In the second movement, the undulation of the sea is depicted in the accompaniment by flowing semiquavers in the violoncello over repeated quavers in the basso continuo. The joyous third movement is a da capo aria, illustrating the passage from Isiah. It is a lively concertante duet for solo oboe, bass soloist and basso continuo, full of elaborate coloraturas in the solo parts. The fourth movement starts as a declamatory recitative for bass with sustained string accompaniment which after seven bars changes time signature from 4/4 to 3/4, resuming a simplified and becalmed version of the second half of the abgesang from the first movement.
The final four part chorale, with the orchestra doubling the vocal parts, is an inspired masterpiece. Based on a melody by Crüger from 1646, it takes as metaphor a ship being brought safely to port, marking the end of the metaphorical journey in the cantata. Bach introduces dramatic syncopation for each declamation in "Come, O Death, you brother of sleep"; and it is only at the end of the penultimate line that torment and dissonance are transformed into glory and harmony, echoing the words "Denn durch dich komm ich herein / zu dem schönsten Jesulein" (For through thee I'll come inside / to the fairest Jesus-child).

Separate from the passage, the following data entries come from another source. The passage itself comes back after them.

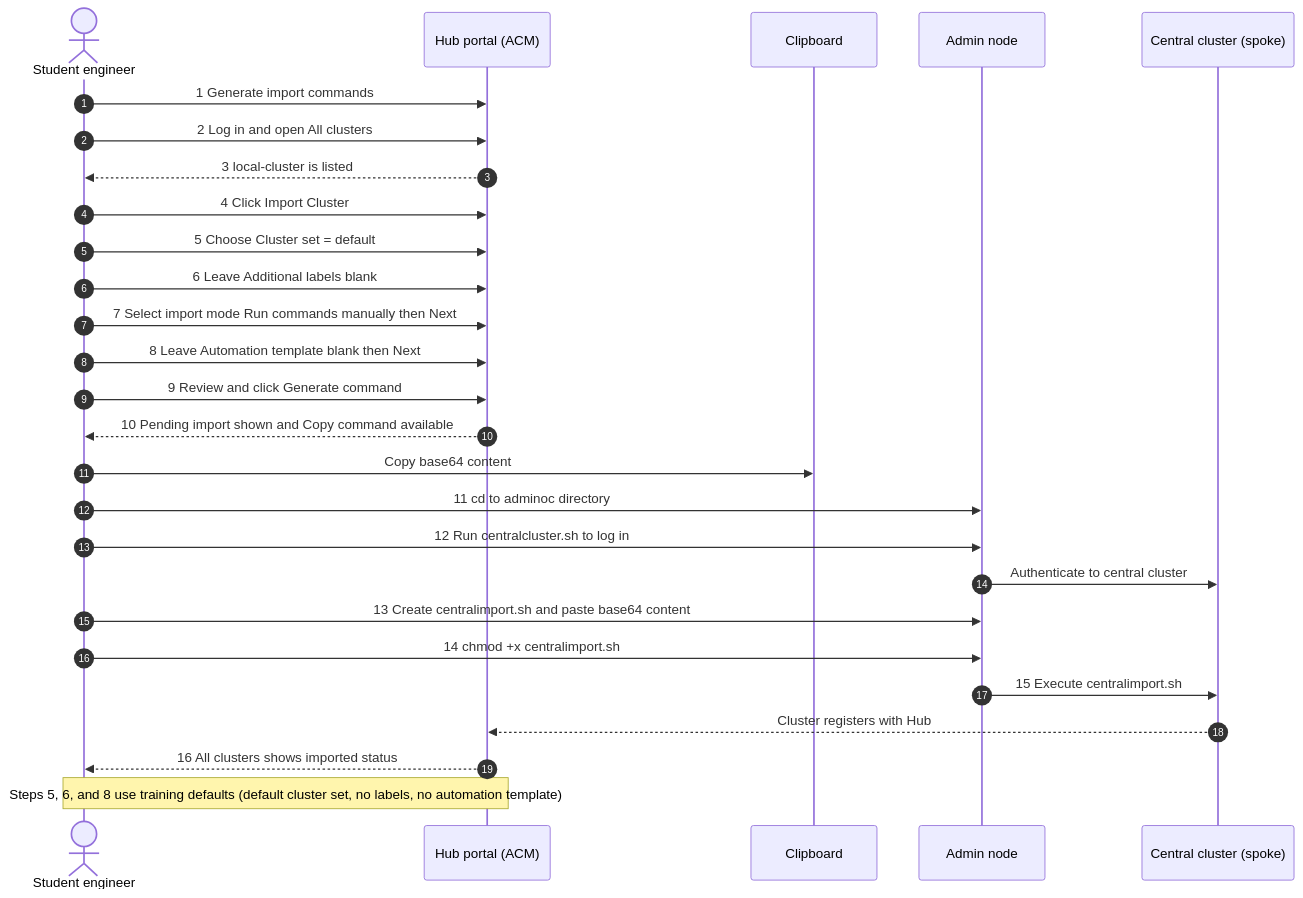
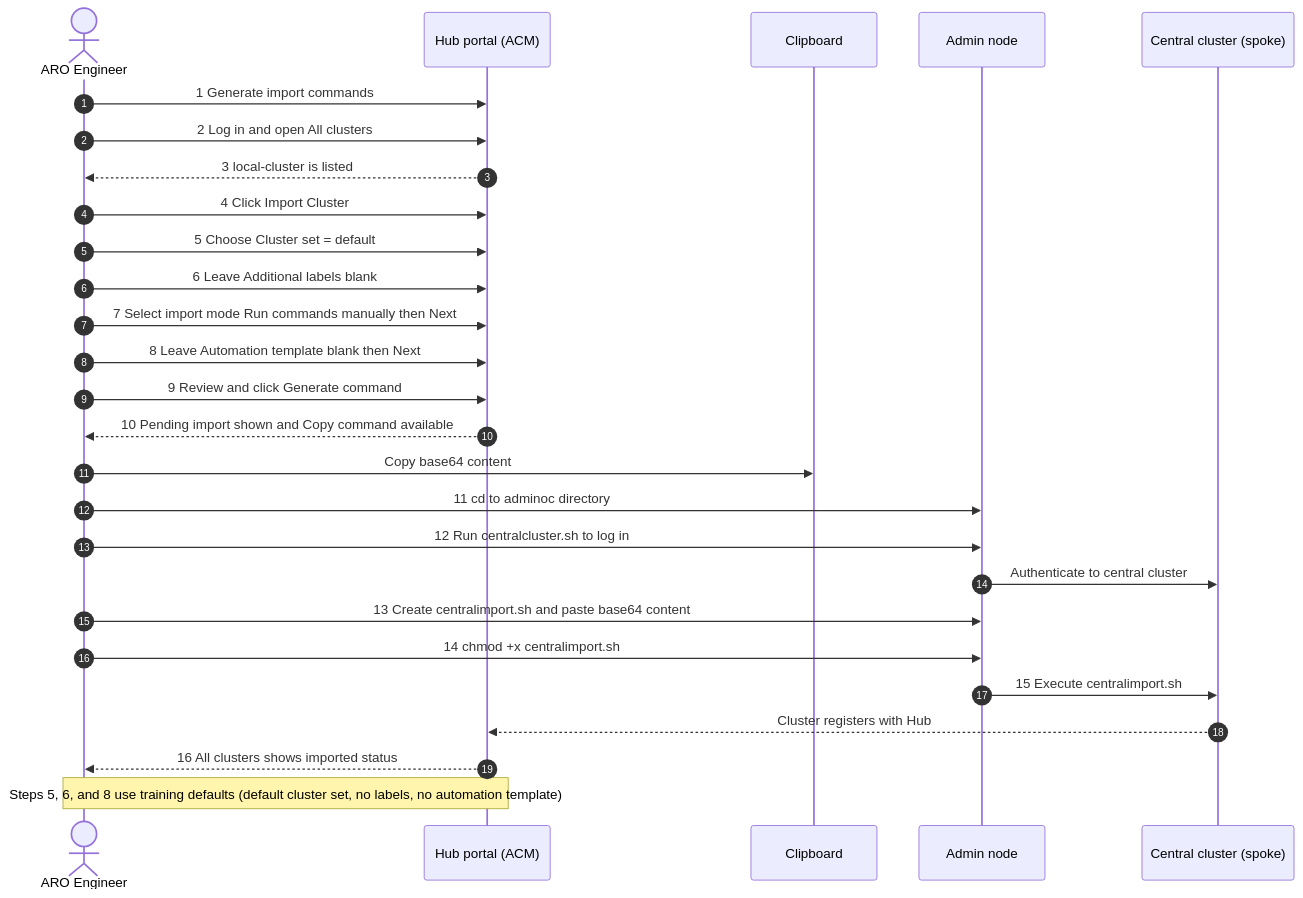
The diagram in Module-04-integrate-with-acm.md (heisthesisko/Azure_RedHat_OpenShift_Virtualization), drawn with Mermaid before and after one commit.

Commit message:
fix: update actor name in sequence diagram for clarity in ACM integration module

````diff
--- a/Module-04-integrate-with-acm.md
+++ b/Module-04-integrate-with-acm.md
@@ -7,37 +7,37 @@
 ```mermaid
 sequenceDiagram
     autonumber
-    actor Student as Student engineer
+    actor Student as ARO Engineer
     participant Hub as Hub portal (ACM)
     participant Clipboard as Clipboard
     participant Admin as Admin node
     participant Central as Central cluster (spoke)
 
     %% Hub portal steps
     Student ->> Hub: 1 Generate import commands
     Student ->> Hub: 2 Log in and open All clusters
     Hub -->> Student: 3 local-cluster is listed
     Student ->> Hub: 4 Click Import Cluster
     Student ->> Hub: 5 Choose Cluster set = default
     Student ->> Hub: 6 Leave Additional labels blank
     Student ->> Hub: 7 Select import mode Run commands manually then Next
     Student ->> Hub: 8 Leave Automation template blank then Next
     Student ->> Hub: 9 Review and click Generate command
     Hub -->> Student: 10 Pending import shown and Copy command available
     Student ->> Clipboard: Copy base64 content
 
     %% Admin node actions
     Student ->> Admin: 11 cd to adminoc directory
     Student ->> Admin: 12 Run centralcluster.sh to log in
     Admin ->> Central: Authenticate to central cluster
     Student ->> Admin: 13 Create centralimport.sh and paste base64 content
     Student ->> Admin: 14 chmod +x centralimport.sh
     Admin ->> Central: 15 Execute centralimport.sh
 
     %% Completion
     Central -->> Hub: Cluster registers with Hub
     Hub -->> Student: 16 All clusters shows imported status
 
     %% Notes for training defaults
     Note over Hub,Student: Steps 5, 6, and 8 use training defaults (default cluster set, no labels, no automation template)
 ```
````
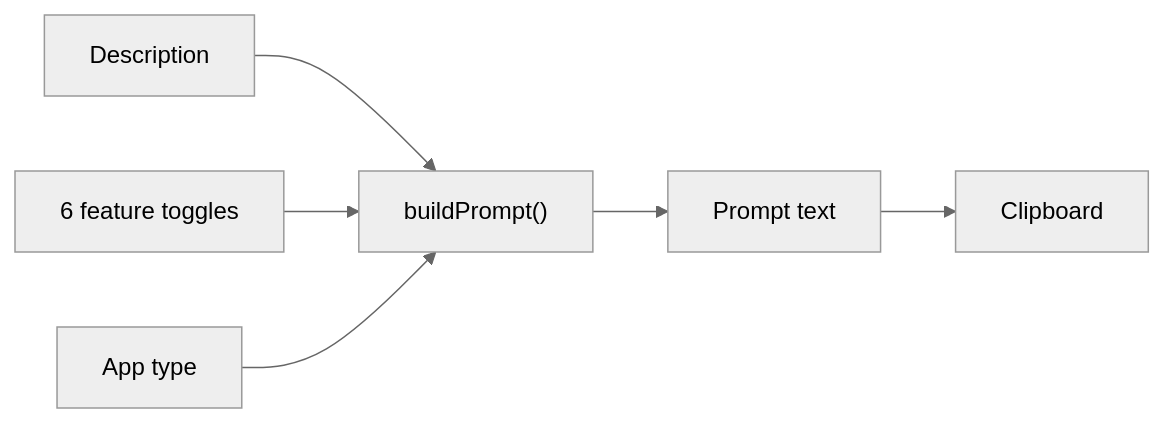
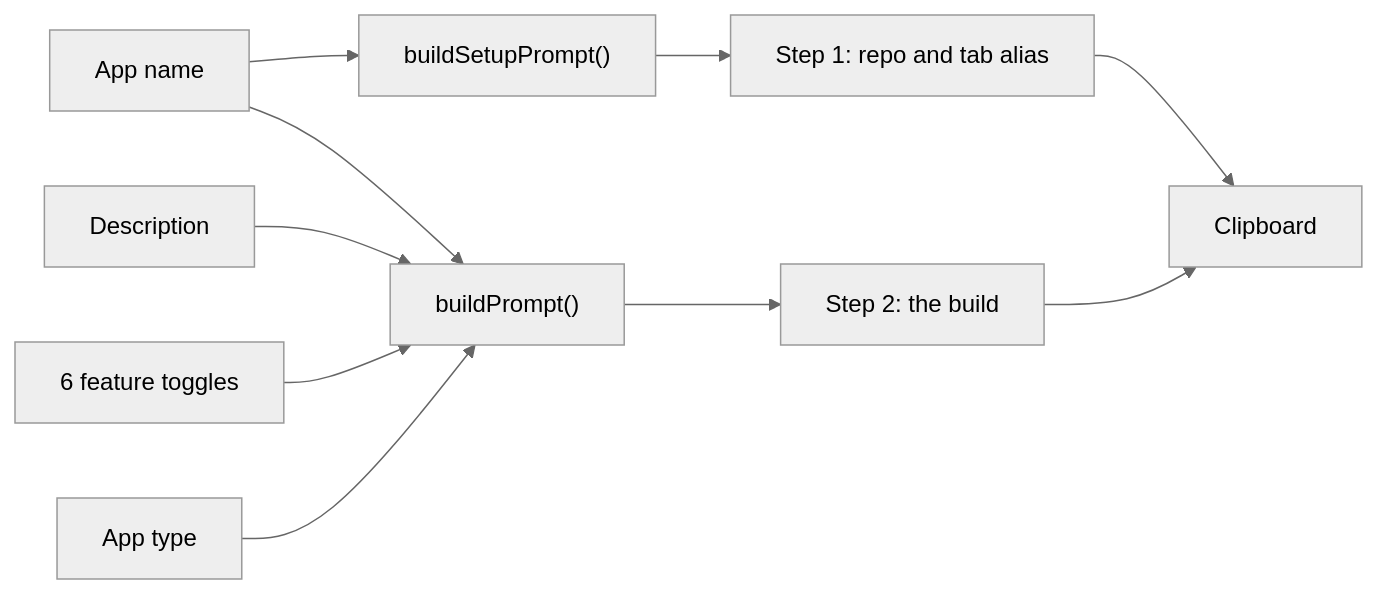
One commit to bunlongheng/launchkit changed the diagram in README.md. Above: the diagram before and after it, drawn with Mermaid (neutral theme). The commit also changed other lines of this file and 10 other files, not shown here.

````diff
--- a/README.md
+++ b/README.md
@@ -72,8 +75,12 @@
 ```mermaid
 flowchart LR
-    D[Description] --> B
-    T[6 feature toggles] --> B
-    S[App type] --> B
-    B["buildPrompt()"] --> P[Prompt text]
-    P --> C[Clipboard]
+    N[App name] --> S1["buildSetupPrompt()"]
+    N --> S2
+    D[Description] --> S2
+    T[6 feature toggles] --> S2
+    A[App type] --> S2["buildPrompt()"]
+    S1 --> P1[Step 1: repo and tab alias]
+    S2 --> P2[Step 2: the build]
+    P1 --> C[Clipboard]
+    P2 --> C
 ```
````
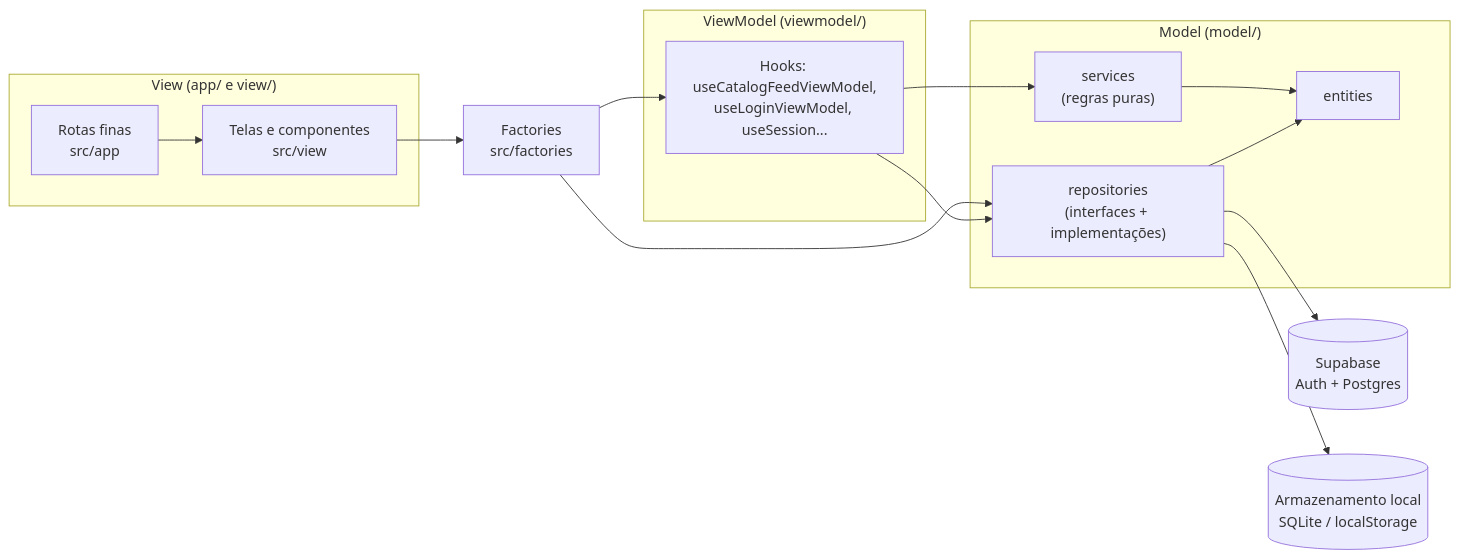
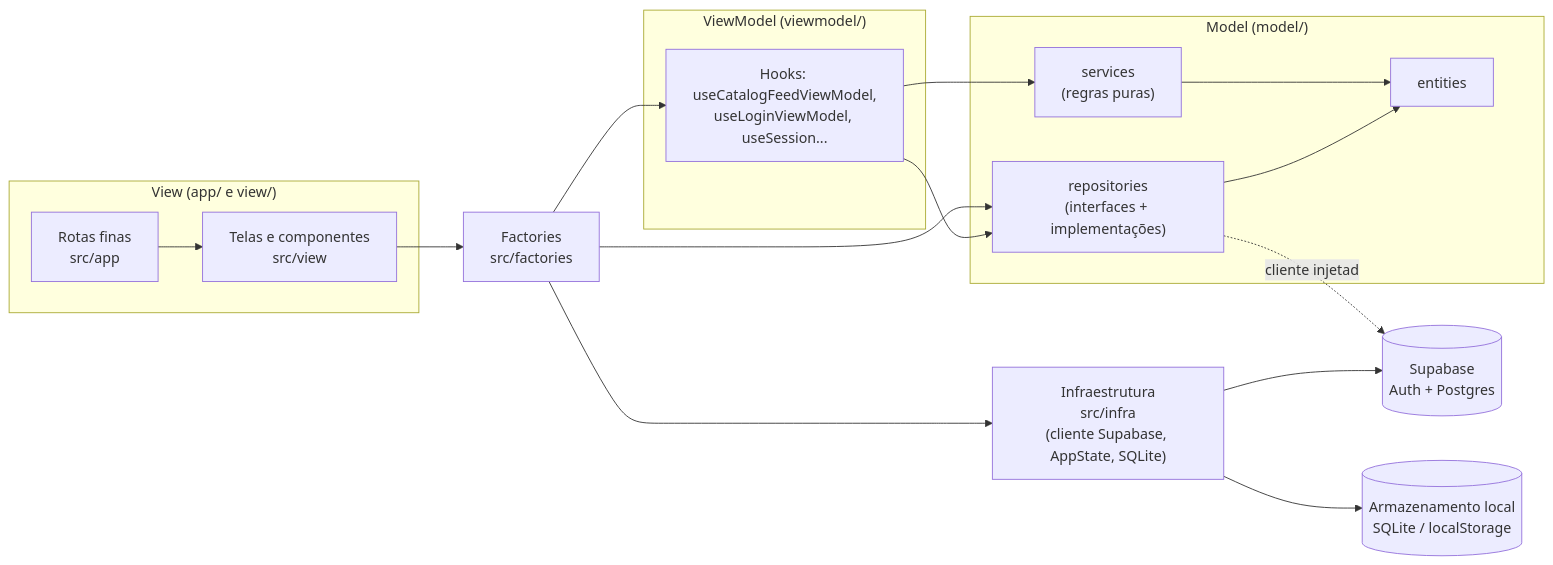
One commit to Ghostyxseven/IpeBook changed the first of 6 diagrams in docs/relatorio-pdm.md. Above: the diagram before and after it, drawn with Mermaid. The commit also changed other lines of this file and 13 other files, not shown here.

````diff
--- a/docs/relatorio-pdm.md
+++ b/docs/relatorio-pdm.md
@@ -30,29 +30,32 @@
 ```mermaid
 flowchart LR
   subgraph View["View (app/ e view/)"]
     R["Rotas finas<br/>src/app"]
     S["Telas e componentes<br/>src/view"]
   end
   subgraph VM["ViewModel (viewmodel/)"]
     H["Hooks: useCatalogFeedViewModel,<br/>useLoginViewModel, useSession..."]
   end
   F["Factories<br/>src/factories"]
+  I["Infraestrutura<br/>src/infra<br/>(cliente Supabase, AppState, SQLite)"]
   subgraph Model["Model (model/)"]
     E["entities"]
     SV["services<br/>(regras puras)"]
     RP["repositories<br/>(interfaces + implementações)"]
   end
   SB[("Supabase<br/>Auth + Postgres")]
   LS[("Armazenamento local<br/>SQLite / localStorage")]
 
   R --> S
   S --> F
   F --> H
   F --> RP
   H --> RP
   H --> SV
   SV --> E
   RP --> E
-  RP --> SB
-  RP --> LS
+  F --> I
+  I --> SB
+  I --> LS
+  RP -.cliente injetado.-> SB
 ```
````
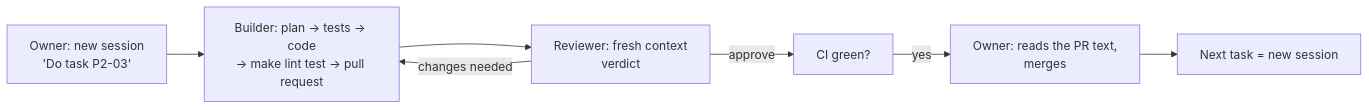
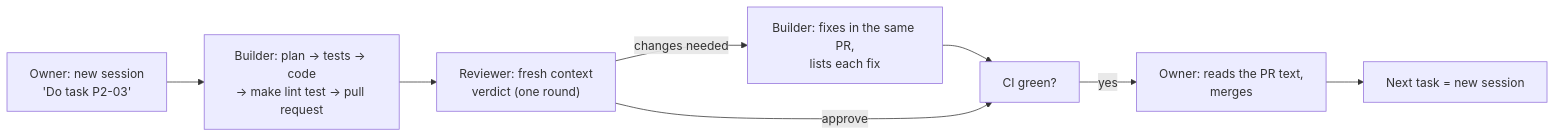
Before and after one commit to nauorama/ai-support-hub: the diagram in docs/build-process.md, drawn with Mermaid. The commit also changed other lines of this file and 11 other files, not shown here.

First line of the commit message:
docs(adr): ADR-0019 scope cuts - no phase 9, one review round, Jira and Slack as mocks (#27)

````diff
--- a/docs/build-process.md
+++ b/docs/build-process.md
@@ -42,9 +42,10 @@
 ```mermaid
 flowchart LR
     a["Owner: new session<br/>'Do task P2-03'"] --> b["Builder: plan → tests → code<br/>→ make lint test → pull request"]
-    b --> c["Reviewer: fresh context<br/>verdict"]
-    c -- "changes needed" --> b
+    b --> c["Reviewer: fresh context<br/>verdict (one round)"]
+    c -- "changes needed" --> g["Builder: fixes in the same PR,<br/>lists each fix"]
+    g --> d
     c -- "approve" --> d["CI green?"]
     d -- "yes" --> e["Owner: reads the PR text,<br/>merges"]
     e --> f["Next task = new session"]
 ```
````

- Les Grandes Cantates de J.S. Bach Vol. 18, Fritz Werner, Heinrich-Schütz-Chor Heilbronn, Pforzheim Chamber Orchestra, Barry McDaniel, Erato 1964
- Kreuzstab & Ich Habe Genug, Frans Bruggen, Max van Egmond, Sony 1977
- J.S. Bach: Solokantaten Kreuzstabkantate BWV 56; "Der Friede sei mit dir" BWV 158; "Ich habe genug" BWV 82, Karl-Friedrich Beringer, Windsbacher Knabenchor, Consortium Musicum, Siegmund Nimsgern, Baier Records 1991
- J.S. Bach: Complete Cantatas Vol. 17, Ton Koopman, Amsterdam Baroque Orchestra & Choir, Klaus Mertens, Antoine Marchand
- Bach: Kantaten · Cantatas BWV 82, BWV 158, BWV 56, Michael Schneider, Thomanerchor, La Stagione, Gotthold Schwarz, Capriccio 2006
- J. S. Bach – Cantatas through the Liturgical Year Vol. 1 Cantatas BWV 55, 56, 98, 180, Sigiswald Kuijken, La petite bande, Dominik Wörner, Accent 2006
- Bach Cantatas for Bass BWV 82/158/56/203 Ryo Terakado, il Gardellino, Dominik Wörner. Passacaille 2013.
The first source is the score.
Several databases provide additional information on each cantata:
- Cantata BWV 56 Ich will den Kreuzstab gerne tragen history, scoring, sources for text and music, translations to various languages, discography, discussion, bach-cantatas website
- BWV 56 - "Ich will den Kreuzstab gerne tragen" English translation, discussion, Emmanuel Music
- Ich will den Kreuzstab gerne tragen history, scoring, Bach website (German)
- BWV 56 Ich will den Kreuzstab gerne tragen English translation, University of Vermont
- BWV 56 Ich will den Kreuzstab gerne tragen text, scoring, University of Alberta
- BWV 56 Ich will den Kreuzstab gerne tragen analysis, Bach Choir of Bethlehem